I’m not sure I can recall a prettier July here, with the temperature staying very pleasant all the way up into the final week. We’ve not had any long-lasting fires yet, and just now the skies are getting smoky from Canadian fires. The reprieve, or reprieve until now, we are most grateful for and now are reminded that another bad fire cycle could begin anytime with the real heat is here to stay.

An overview of the grain crop is a positive one at this point. The crop looks strong, hasn’t weathered any real stress at all during the developmental stages and just now is feeling the heat which should prove to be perfect for finishing the grains.  With sustained sun and high temperatures, the crop should cure in a classic fashion we often hope for, and receive here, east of the Cascades.  I turned the last of the irrigation off on the 23rd and I look to start harvesting our winter grains in a couple weeks.  There should be little lapse in harvest as we head right into all our spring emmer and einkorn after the winter rye and wheat.

Emmer Fields


It is during this time between irrigation and harvest that I service the ole’ Gleaner, as well as perform mid-summer service on any other machines that may need it. After draining last year’s oil, blasting out the Gleaner’s air filters and topping off fluids after a full greasing, I climb up into the cab, shove the throttle all the way to full, turn on the key and, without fail –even after sitting for 10 months – the Gleaner always fires right up and idles like it has been running every day. Truly amazing!  I had a few sensors that weren’t reading accurately, but that is all remedied for now and near as I can tell; she is “ready to roll”.

Another mid-summer project is turning under our cover crop.

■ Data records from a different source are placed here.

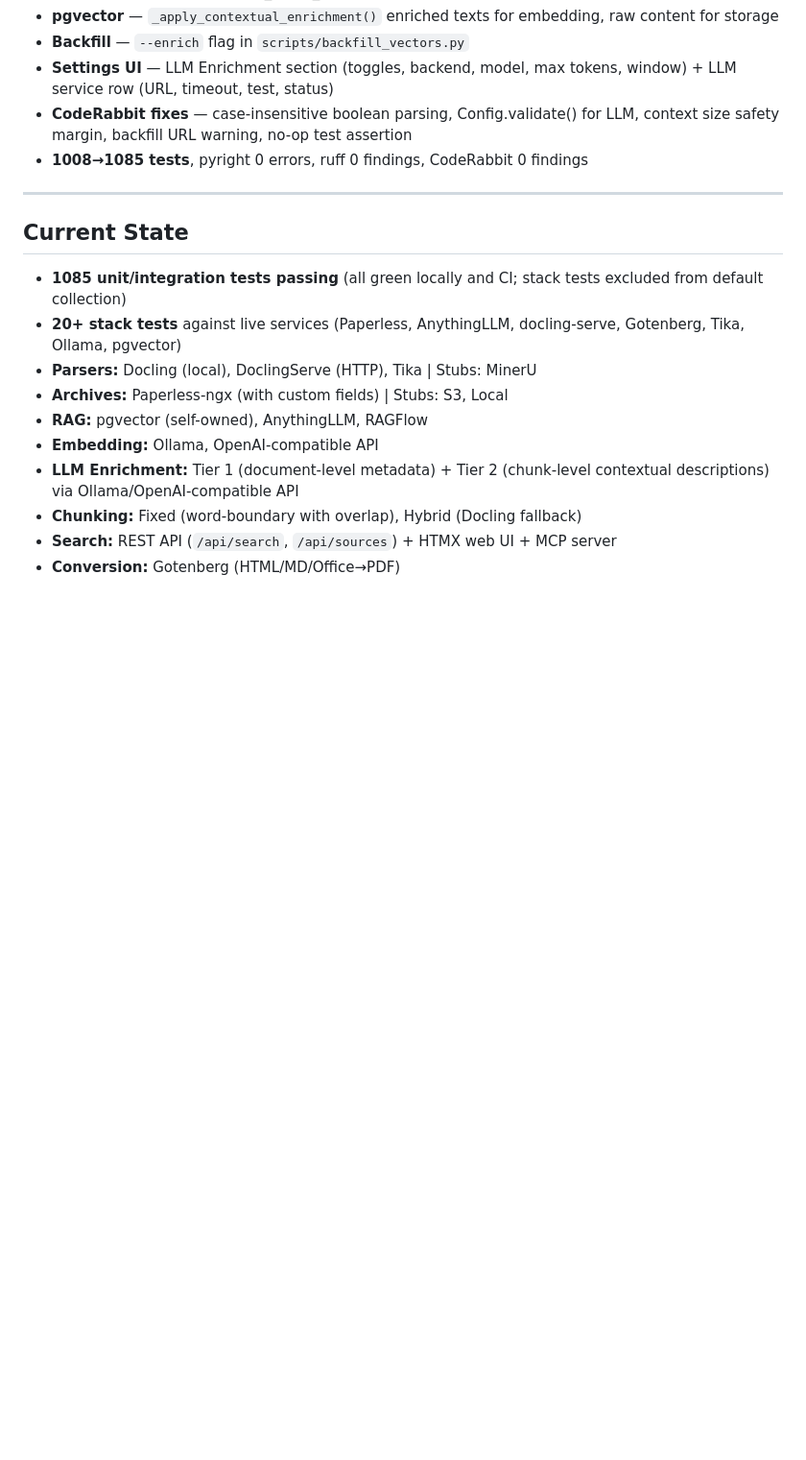
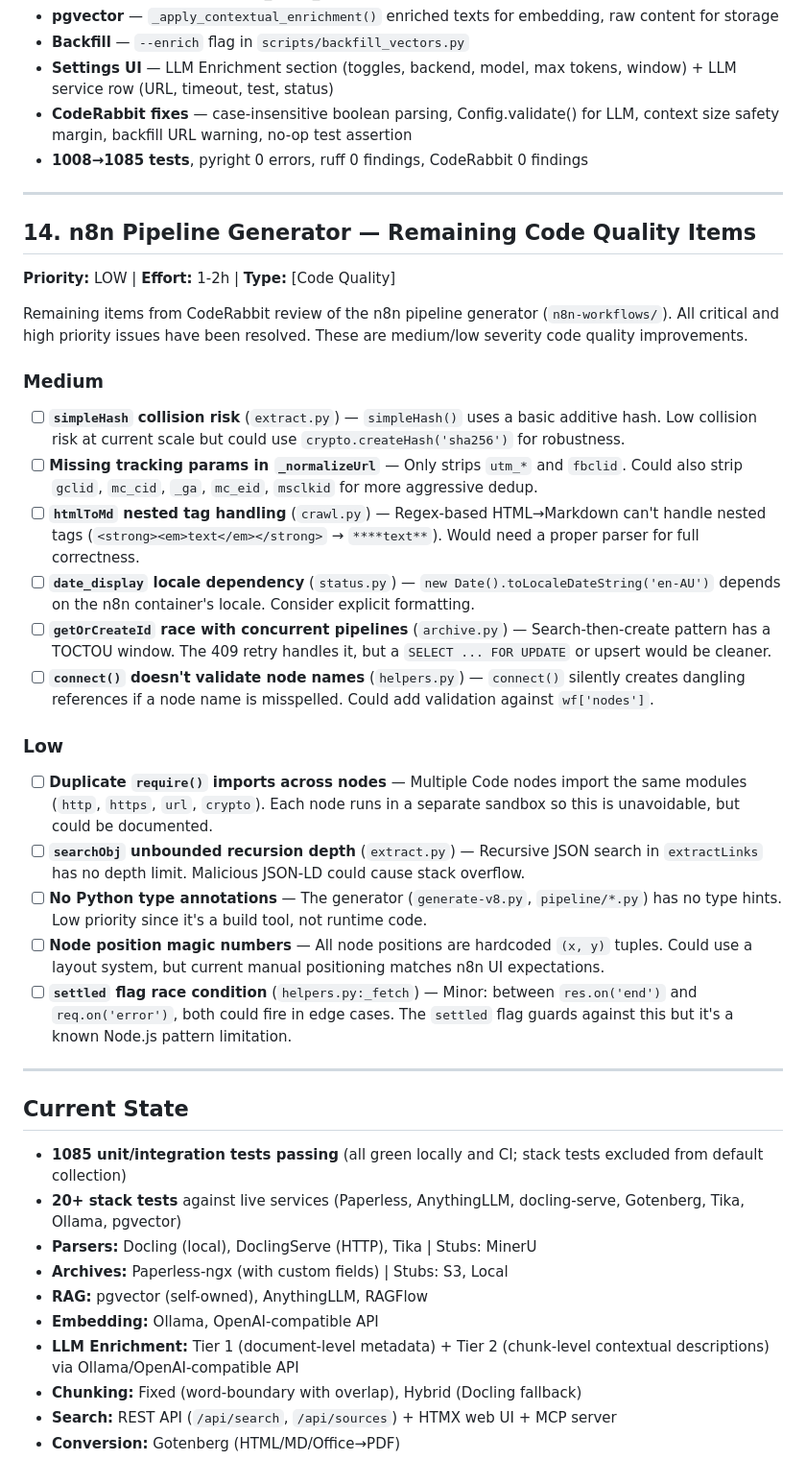
Before and after one commit to nkissick-del/ragflow_scraper, a Markdown page: docs/TODO.md, the part around the change. Shown at 96% size. GitHub-like rendering; folded sections open; blank space fills up the shorter version.

Commit message:
docs: Add n8n pipeline code quality items to TODO
Section 14: remaining medium/low priority CodeRabbit findings
from the n8n pipeline generator review.

Co-Authored-By: Claude Opus 4.6 <noreply@anthropic.com>

```diff
--- a/docs/TODO.md
+++ b/docs/TODO.md
@@ -442,6 +442,31 @@ Closed all TODO Section 7 items. 74 new tests across 4 test files (+ 3 existing
 
 ---
 
+## 14. n8n Pipeline Generator — Remaining Code Quality Items
+
+**Priority:** LOW | **Effort:** 1-2h | **Type:** [Code Quality]
+
+Remaining items from CodeRabbit review of the n8n pipeline generator (`n8n-workflows/`). All critical and high priority issues have been resolved. These are medium/low severity code quality improvements.
+
+### Medium
+
+- [ ] **`simpleHash` collision risk** (`extract.py`) — `simpleHash()` uses a basic additive hash. Low collision risk at current scale but could use `crypto.createHash('sha256')` for robustness.
+- [ ] **Missing tracking params in `_normalizeUrl`** — Only strips `utm_*` and `fbclid`. Could also strip `gclid`, `mc_cid`, `_ga`, `mc_eid`, `msclkid` for more aggressive dedup.
+- [ ] **`htmlToMd` nested tag handling** (`crawl.py`) — Regex-based HTML→Markdown can't handle nested tags (`<strong><em>text</em></strong>` → `****text**`). Would need a proper parser for full correctness.
+- [ ] **`date_display` locale dependency** (`status.py`) — `new Date().toLocaleDateString('en-AU')` depends on the n8n container's locale. Consider explicit formatting.
+- [ ] **`getOrCreateId` race with concurrent pipelines** (`archive.py`) — Search-then-create pattern has a TOCTOU window. The 409 retry handles it, but a `SELECT ... FOR UPDATE` or upsert would be cleaner.
+- [ ] **`connect()` doesn't validate node names** (`helpers.py`) — `connect()` silently creates dangling references if a node name is misspelled. Could add validation against `wf['nodes']`.
+
+### Low
+
+- [ ] **Duplicate `require()` imports across nodes** — Multiple Code nodes import the same modules (`http`, `https`, `url`, `crypto`). Each node runs in a separate sandbox so this is unavoidable, but could be documented.
+- [ ] **`searchObj` unbounded recursion depth** (`extract.py`) — Recursive JSON search in `extractLinks` has no depth limit. Malicious JSON-LD could cause stack overflow.
+- [ ] **No Python type annotations** — The generator (`generate-v8.py`, `pipeline/*.py`) has no type hints. Low priority since it's a build tool, not runtime code.
+- [ ] **Node position magic numbers** — All node positions are hardcoded `(x, y)` tuples. Could use a layout system, but current manual positioning matches n8n UI expectations.
+- [ ] **`settled` flag race condition** (`helpers.py:_fetch`) — Minor: between `res.on('end')` and `req.on('error')`, both could fire in edge cases. The `settled` flag guards against this but it's a known Node.js pattern limitation.
+
+---
+
 ## Current State
 
 - **1085 unit/integration tests passing** (all green locally and CI; stack tests excluded from default collection)
```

We fired up the red demon (aka International 1086 tractor) and began disking down the vetch with the off-set disk. Nice to know these green goodies will protect the soil during the heat, as well as add back a bunch of green nitrogen for next year.

There has been no lull at all with orders at the granary even as the heat settles in. Very lively pace all summer, and we are grateful. Nice to know that we have such a loyal group of buyers both on large scale, and the home users. In our 14th year now, who would have known!?  Guess we better keep on doing more of what we do.

I hope this finds all of you enjoying the full summer.  My reprieve has been a few evenings to a favorite trout stream, where our Lab Tucker can wade alongside me while I try and catch dinner. I’m not sure who enjoys this more! Indeed, it soothes the mind and body after working in the heat. Or, in Tucker’s case, sleeping in the heat.

I look forward to reporting on the harvest next month.  Until then, stay cool!

Farmer Sam